(MATERIAL FOR THIS TASK):
BEGIN

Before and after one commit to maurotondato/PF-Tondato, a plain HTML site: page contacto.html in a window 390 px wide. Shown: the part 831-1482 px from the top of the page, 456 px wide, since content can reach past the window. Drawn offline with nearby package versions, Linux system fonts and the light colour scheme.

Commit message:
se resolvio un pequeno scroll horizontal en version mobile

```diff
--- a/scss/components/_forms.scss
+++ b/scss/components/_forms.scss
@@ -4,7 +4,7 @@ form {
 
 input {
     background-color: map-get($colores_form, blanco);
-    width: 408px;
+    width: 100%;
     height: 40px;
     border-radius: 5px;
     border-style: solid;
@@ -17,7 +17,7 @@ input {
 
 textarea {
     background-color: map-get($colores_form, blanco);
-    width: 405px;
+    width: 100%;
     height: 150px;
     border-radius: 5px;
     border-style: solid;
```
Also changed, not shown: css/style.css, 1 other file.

END

(WORK ORDER): Go over the listing above and copy out each line that includes "width".

(WRITTEN ANSWER):
-    width: 408px;
+    width: 100%;
-    width: 405px;
+    width: 100%;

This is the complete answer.